Critical fire weather conditions are expected throughout Tuesday, with the greatest threat in the northern Foothills, South Park, Middle Park, areas across the plains, near the Wyoming border, and over the Palmer Divide.
Red Flag Warnings for Tuesday will remain in effect until 6:00 PM for multiple zones including Upper Arkansas River Valley including Lake County and Chaffee County, Rampart Range including Pikes Peak and Florissant Fossil Beds National Monument, El Paso County including Monument, Black Forest, Fort Carson, and Colorado Springs, Fremont County including Canon City, Howard, and Texas Creek the San Luis Valley, Sangre de Cristo and Wet Mountains, the I-25 corridor and the southeast plains.
A High Wind Watch will also remain in effect from late Tuesday evening into Wednesday morning for Rocky Mountain National Park, Laramie and Medicine Bow Mountains, and The Northern Front Range Foothills. West winds are forecasted to range from 30 to 50 mph, with gusts pushing up to hurricane-force speeds of 80 mph. Additional areas impacted include Cameron Pass, Rabbit Ears Range, Willow Creek Pass, Estes Park, Glendevey, Nederland, and Red Feather Lakes.
"Be extremely careful whatever you do and especially watch for falling trees," tweeted Rocky Mountain National Park. "Don't park under trees and use caution if hiking. Winds can mask the noise of falling trees"
Based on the Saffir-Simpson scale, wind speeds of 74 to 95 miles per hour would categorize a hurricane as a “category 1.” A “category 5” hurricane has wind speeds above 157 miles per hour.
"Strong winds will blow around unsecured objects," the National Weather Service warned on Tuesday. "Tree limbs could be blown down and a few power outages may occur. Travel will be difficult for high profile vehicles."
Despite a cold front arriving late Wednesday afternoon and evening, increasing winds and low humidities will lead to another round of "extreme fire danger" for the San Luis Valley, eastern mountains, and all of the eastern plains. The fire danger is likely to ramp up again on Saturday ahead of another cold front expecting to push into the region.

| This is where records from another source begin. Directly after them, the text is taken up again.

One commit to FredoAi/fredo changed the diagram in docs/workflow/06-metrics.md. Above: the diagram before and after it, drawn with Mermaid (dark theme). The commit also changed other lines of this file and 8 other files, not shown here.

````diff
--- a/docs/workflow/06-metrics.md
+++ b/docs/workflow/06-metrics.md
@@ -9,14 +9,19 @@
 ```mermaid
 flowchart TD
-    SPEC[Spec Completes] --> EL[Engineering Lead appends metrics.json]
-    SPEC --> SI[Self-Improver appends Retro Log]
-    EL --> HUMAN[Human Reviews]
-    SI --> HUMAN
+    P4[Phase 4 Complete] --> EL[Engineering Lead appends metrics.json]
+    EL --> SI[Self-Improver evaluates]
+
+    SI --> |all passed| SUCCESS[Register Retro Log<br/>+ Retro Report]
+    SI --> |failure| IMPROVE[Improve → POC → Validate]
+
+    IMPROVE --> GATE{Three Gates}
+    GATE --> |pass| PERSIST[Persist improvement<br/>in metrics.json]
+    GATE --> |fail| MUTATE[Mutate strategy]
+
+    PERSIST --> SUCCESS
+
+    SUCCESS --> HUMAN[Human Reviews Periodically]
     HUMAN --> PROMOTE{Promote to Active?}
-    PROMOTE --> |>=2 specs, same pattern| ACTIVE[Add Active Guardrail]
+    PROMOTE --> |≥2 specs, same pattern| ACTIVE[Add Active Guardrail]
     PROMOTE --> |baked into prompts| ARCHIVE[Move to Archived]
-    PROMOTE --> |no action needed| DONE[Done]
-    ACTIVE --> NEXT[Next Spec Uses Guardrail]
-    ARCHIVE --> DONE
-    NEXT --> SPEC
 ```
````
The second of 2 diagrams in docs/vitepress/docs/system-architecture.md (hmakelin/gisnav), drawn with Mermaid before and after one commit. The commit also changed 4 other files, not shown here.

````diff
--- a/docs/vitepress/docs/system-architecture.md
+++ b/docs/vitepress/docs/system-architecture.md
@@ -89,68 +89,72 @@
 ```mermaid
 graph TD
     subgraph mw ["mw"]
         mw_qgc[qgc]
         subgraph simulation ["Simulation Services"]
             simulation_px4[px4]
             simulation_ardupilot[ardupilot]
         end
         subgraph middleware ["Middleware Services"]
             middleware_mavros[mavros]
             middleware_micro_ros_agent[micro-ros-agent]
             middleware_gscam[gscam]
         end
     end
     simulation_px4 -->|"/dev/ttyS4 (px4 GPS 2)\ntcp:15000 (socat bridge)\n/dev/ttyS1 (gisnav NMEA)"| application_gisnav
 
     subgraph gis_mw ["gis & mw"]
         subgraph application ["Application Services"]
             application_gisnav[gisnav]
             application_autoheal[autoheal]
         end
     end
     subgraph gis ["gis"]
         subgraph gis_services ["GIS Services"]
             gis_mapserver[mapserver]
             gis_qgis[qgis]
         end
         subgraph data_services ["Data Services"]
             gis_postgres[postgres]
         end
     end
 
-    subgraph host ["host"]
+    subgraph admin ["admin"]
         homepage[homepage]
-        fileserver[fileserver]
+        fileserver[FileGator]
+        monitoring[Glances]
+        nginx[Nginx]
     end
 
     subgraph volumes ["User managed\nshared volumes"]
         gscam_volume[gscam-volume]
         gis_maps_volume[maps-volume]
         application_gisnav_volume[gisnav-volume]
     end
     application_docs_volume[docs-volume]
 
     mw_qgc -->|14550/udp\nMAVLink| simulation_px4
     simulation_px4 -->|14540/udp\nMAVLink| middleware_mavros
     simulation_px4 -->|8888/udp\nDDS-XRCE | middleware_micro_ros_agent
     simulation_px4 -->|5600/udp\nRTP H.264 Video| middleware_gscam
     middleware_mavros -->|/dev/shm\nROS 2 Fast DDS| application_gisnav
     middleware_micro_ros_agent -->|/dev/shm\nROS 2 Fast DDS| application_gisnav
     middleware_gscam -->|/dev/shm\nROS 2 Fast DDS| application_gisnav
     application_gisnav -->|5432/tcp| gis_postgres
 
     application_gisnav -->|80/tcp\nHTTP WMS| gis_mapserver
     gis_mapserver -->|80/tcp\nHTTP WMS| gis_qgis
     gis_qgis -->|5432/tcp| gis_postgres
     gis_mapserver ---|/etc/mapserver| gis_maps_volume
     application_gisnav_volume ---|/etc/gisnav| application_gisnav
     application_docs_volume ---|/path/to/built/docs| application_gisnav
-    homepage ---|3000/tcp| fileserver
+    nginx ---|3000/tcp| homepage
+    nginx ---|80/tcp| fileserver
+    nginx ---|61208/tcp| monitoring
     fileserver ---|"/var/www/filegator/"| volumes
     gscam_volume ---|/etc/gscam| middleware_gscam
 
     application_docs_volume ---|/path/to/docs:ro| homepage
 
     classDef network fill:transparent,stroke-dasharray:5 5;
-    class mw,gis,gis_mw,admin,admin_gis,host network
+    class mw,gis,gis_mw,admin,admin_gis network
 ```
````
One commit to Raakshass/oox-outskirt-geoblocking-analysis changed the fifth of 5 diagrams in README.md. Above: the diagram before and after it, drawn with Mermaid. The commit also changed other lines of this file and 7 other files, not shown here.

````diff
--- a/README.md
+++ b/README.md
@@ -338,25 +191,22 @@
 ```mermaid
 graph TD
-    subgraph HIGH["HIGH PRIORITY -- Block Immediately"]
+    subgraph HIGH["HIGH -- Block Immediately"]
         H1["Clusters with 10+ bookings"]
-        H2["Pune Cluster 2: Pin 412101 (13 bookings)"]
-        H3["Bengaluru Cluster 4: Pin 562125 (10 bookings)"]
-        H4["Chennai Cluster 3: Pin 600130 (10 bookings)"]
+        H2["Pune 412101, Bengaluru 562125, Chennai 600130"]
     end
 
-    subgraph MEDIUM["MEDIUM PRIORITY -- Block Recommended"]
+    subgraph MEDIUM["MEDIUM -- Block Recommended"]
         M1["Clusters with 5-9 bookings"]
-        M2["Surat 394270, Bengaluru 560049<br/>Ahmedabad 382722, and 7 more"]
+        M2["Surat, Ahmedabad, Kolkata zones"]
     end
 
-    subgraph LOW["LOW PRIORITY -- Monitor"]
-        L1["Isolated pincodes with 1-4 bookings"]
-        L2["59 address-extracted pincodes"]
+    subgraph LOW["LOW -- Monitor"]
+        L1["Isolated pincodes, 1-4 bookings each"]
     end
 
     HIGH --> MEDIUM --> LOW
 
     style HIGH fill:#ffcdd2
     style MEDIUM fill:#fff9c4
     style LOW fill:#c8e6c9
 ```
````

Editor's Note: All weather statements are subject to change.